Upon his return to America he served as vice president under George Washington and, eventually, second president of the United States. An embattled nonpartisan in an age of emerging party alliance, his popularity and influence fluctuated dramatically with the controversy over the XYZ Affair, Quasi-War with France, the Alien and Sedition Acts, and conflicts with his own cabinet. During this period in the Executive branch, he saw the movement of the federal government from New York to Philadelphia to the District of Columbia. The vice presidential and presidential years or executive period of Adams’s public career will be dealt with in the future as new print volumes are added to the digital edition shortly after their publication.
Adams’s importance lay not only in his insistence on freedom for America, but in his ability to show the emerging republic what this freedom meant. To Thomas Jefferson, both friend and rival, Adams was the "colossus of independence."
The Papers also contains John’s frequent correspondence with his wife Abigail, allowing the reader an uncommonly candid view on the workings of the state, as well as Abigail’s own observant, spirited writings. Her letters offer an invaluable view on eighteenth-century life, from the farm and family she often managed by herself to the war being played out on her doorstep. Also featured are the writings of the four Adams children, including eldest son--and sixth president--John Quincy Adams.
This digital edition brings together all 30 volumes of The Adams Papers from the founding generation that have so far appeared in print, comprising the completed series of John Adams’s diary and the ongoing series of family correspondence and state papers, including three volumes carefully selected from John Adams’s legal papers. Users may access the contents by date, series, author, or recipient, as well as through linked cross-references. XML technology provides the most advanced searching, including the ability to search across all titles in Rotunda’s American Founding Era Collection.

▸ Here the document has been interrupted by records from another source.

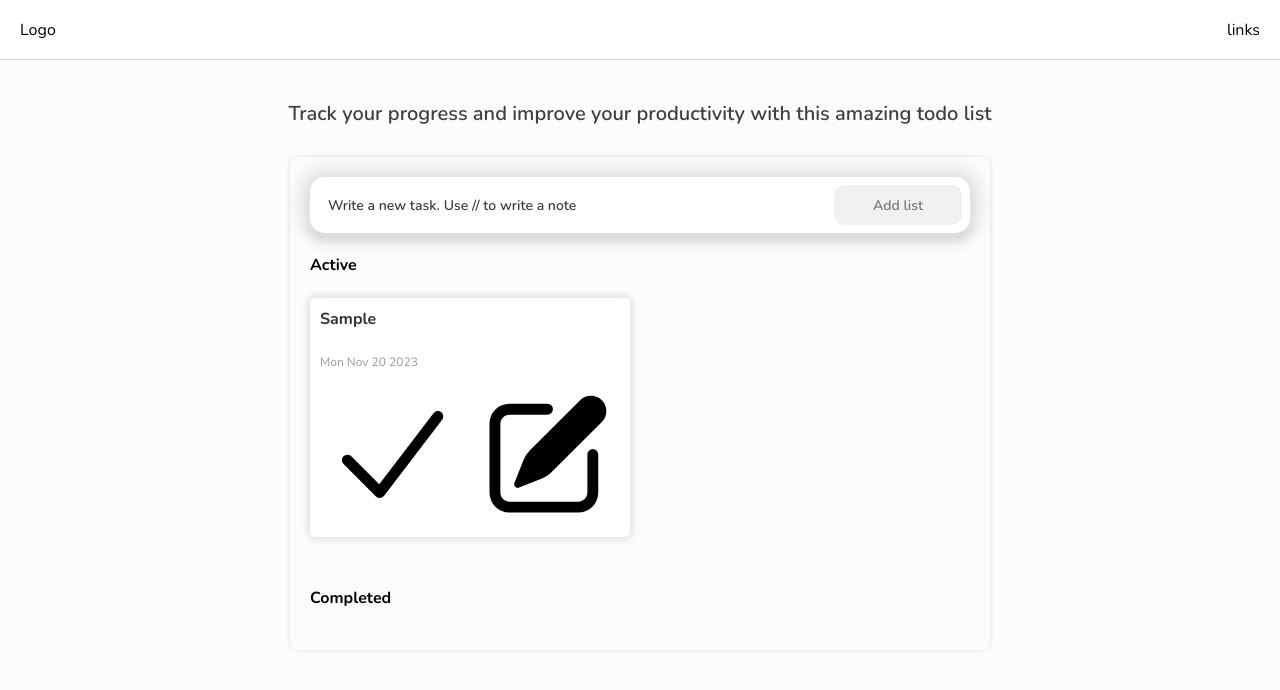
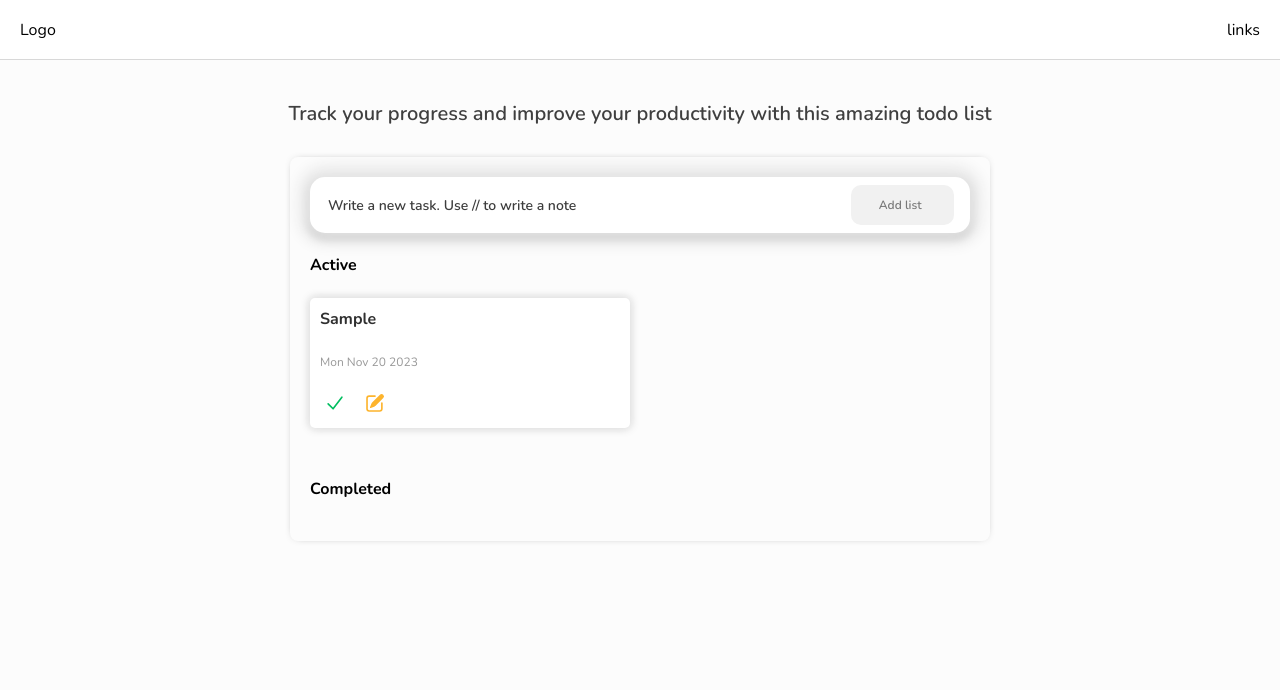
Before and after one commit to GeeNahz/todo-list-react, a React (Create React App) app: page / in a window 1280 px wide. Both pictures are taken after typing "Sample" into the empty fields and a click on the button "Add list". Shown: the top 690 px of the page. Built offline with nearby package versions, Linux system fonts and the light colour scheme.

Commit message:
Style: add style for control buttons

```diff
--- a/src/index.css
+++ b/src/index.css
@@ -30,9 +30,11 @@ code {
 }
 
 .btn {
+  /* height: max-content; */
+  /* min-width: 100px; */
   border: none;
   border-radius: 5px;
-  padding: 0.8rem 1.5rem;
+  padding: 0.4rem 0.9rem;
   font-weight: 500;
   font-size: 14px;
 
@@ -43,3 +45,114 @@ code {
   outline: none;
   border: none;
 }
+
+
+.btn.complete {
+  background-color: #6a5acd;
+  color: #fff;
+}
+
+.btn.complete:hover {
+  background-color: #806ff3;
+}
+
+.btn.edit {
+  background-color: transparent;
+  outline: 1px solid #6a5acd;
+  color: #6a5acd;
+}
+
+.btn.edit:hover {
+  background-color: #ebe8fd;
+}
+
+.btn.delete {
+  background-color: transparent;
+  outline: 1px solid #e02121;
+  color: #e02121;
+}
+
+.btn.delete:hover {
+  background-color: #fce2e2;
+}
+
+.btn.reactivate {
+  background-color: #417be7;
+  color: #fff;
+}
+
+.btn.reactivate:hover {
+  background-color: #5287eb;
+}
+
+
+.btn-icon {
+  display: flex;
+  flex-wrap: nowrap;
+  border-radius: 20px !important;
+  gap: 3px;
+  align-items: center;
+  justify-content: space-between;
+}
+
+.btn-icon .icon {
+  font-size: 10px !important;
+  border-radius: 50%;
+  height: 100%;
+  width: max-content;
+  color: inherit !important;
+  /* background-color: rgb(152, 139, 231); */
+}
+
+.btn-icon .text {
+  font-size: 14px !important;
+  white-space: nowrap !important;
+}
+
+.icon-btn {
+  display: flex;
+  cursor: pointer;
+  flex-wrap: nowrap;
+  border-radius: 5px;
+  align-items: center;
+  justify-content: center;
+  font-size: 14px;
+
+  max-height: 30px !important;
+  max-width: 30px !important;
+
+  padding: 0.25rem;
+  transition: 0.2s ease-out all;
+}
+
+.icon-btn.complete {
+  color: rgb(2, 190, 96);
+}
+
+.icon-btn.complete:hover {
+  color: rgb(72, 224, 148);
+}
+
+.icon-btn.edit {
+  color: rgb(253, 180, 45);
+}
+
+.icon-btn.edit:hover {
+  color: rgb(253, 194, 84);
+}
+
+.icon-btn.reactivate {
+  color: #417be7;
+}
+
+.icon-btn.reactivate:hover {
+  color: #6995e7;
+}
+
+.icon-btn.delete {
+  color: #e23232;
+}
+
+.icon-btn.delete:hover {
+  color: #e66464;
+}
--- a/src/styles/todo.css
+++ b/src/styles/todo.css
@@ -22,44 +22,6 @@
     gap: 10px;
 }
 
-.btn.complete {
-    background-color: #6a5acd;
-    color: #fff;
-}
-
-.btn.complete:hover {
-    background-color: #806ff3;
-}
-
-.btn.edit {
-    background-color: transparent;
-    outline: 1px solid #6a5acd;
-    color: #6a5acd;
-}
-
-.btn.edit:hover {
-    background-color: #ebe8fd;
-}
-
-.btn.delete {
-    background-color: transparent;
-    outline: 1px solid #e02121;
-    color: #e02121;
-}
-
-.btn.delete:hover {
-    background-color: #fce2e2;
-}
-
-.btn.reactivate {
-    background-color: #417be7;
-    color: #fff;
-}
-
-.btn.reactivate:hover {
-    background-color: #5287eb;
-}
-
 .date {
     font-weight: 300;
     font-size: 12px;
--- a/src/styles/todos.css
+++ b/src/styles/todos.css
@@ -38,7 +38,7 @@ form:focus-within {
 }
 
 .todo-page-input {
-    width: 80%;
+    width: 82%;
     height: 100%;
     border: none;
     border-radius: 10px;
@@ -62,12 +62,14 @@ form:focus-within {
 }
 
 .todo-page-add-btn {
-    width: 20%;
+    width: 16%;
     height: 100%;
     border: none;
+    padding: 0.5rem;
+    padding-right: 0.8rem;
     border-radius: 10px;
     font-weight: 600;
-    font-size: 14px;
+    font-size: 12px;
     color: transparent;
     background-color: transparent;
     transition: 0.25s ease-out;
```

David McCullough, author of the acclaimed biography John Adams (2001), acknowledged his primary resource thus: "The Adams Papers, from which much of this book is drawn, may be rightly described as a national treasure. There is no comparable record of a prominent American family." The Massachusetts Historical Society initiated the Adams Papers documentary edition in 1954 when ownership of the papers was transferred from the Adams family estate. The archive is massive and includes the papers not only of John and Abigail Adams, but also of John Quincy Adams and Charles Francis Adams, as well as their spouses and family members. The Adams Papers project represents a significant accomplishment in historical and scholarly editing. Now the University of Virginia Press, under its Rotunda imprint, has issued an electronic full-text, fully searchable edition. Under editor in chief C. James Taylor, the Adams Papers Digital Edition (APDE) represents an online version of all 30 print volumes from the "founding generation" that have thus far appeared in print, with future volumes continuing to be published in installments by Harvard University Press. Lyman Butterfield, the founding editor in chief, devised the organizational structure in place, that is, Diaries and Autobiographical Writings, the Adams Family Correspondence, Legal Papers of John Adams, and finally the Statesmen's Papers and Public Correspondence of John Adams.
APDE comprises one component of a series of complementary collections of documentary records titled the "American Founding Era Collection"--all in Rotunda editions. Others include the papers of George Washington, Thomas Jefferson, James Madison, and Alexander Hamilton, the latter two of which are forthcoming. The Papers of Thomas Jefferson: Digital Edition and The Papers of George Washington: Digital Edition (PGWDE) (CH, Aug'07, 44-6604) are fully in place. Like these collections, APDE uses a navigational "compass" tool that enables researchers to toggle between hierarchical and chronological access levels, along with a general keyword/name search feature. The contents include a good deal of explanatory material with frequent annotations, numerous links, and cross-referencing. In this way, the editorial work translates into a synergistic, contextual aid to understanding the significance of the documents. The wealth of topics and characters included here offers a particularity and historical framework that allow a deeper understanding of the Colonial and early national periods of American history. This is especially the case with the Adamses, who were remarkably articulate and expressive in their correspondences. Summing Up: Highly recommended. Lower-division undergraduates and above; general audience.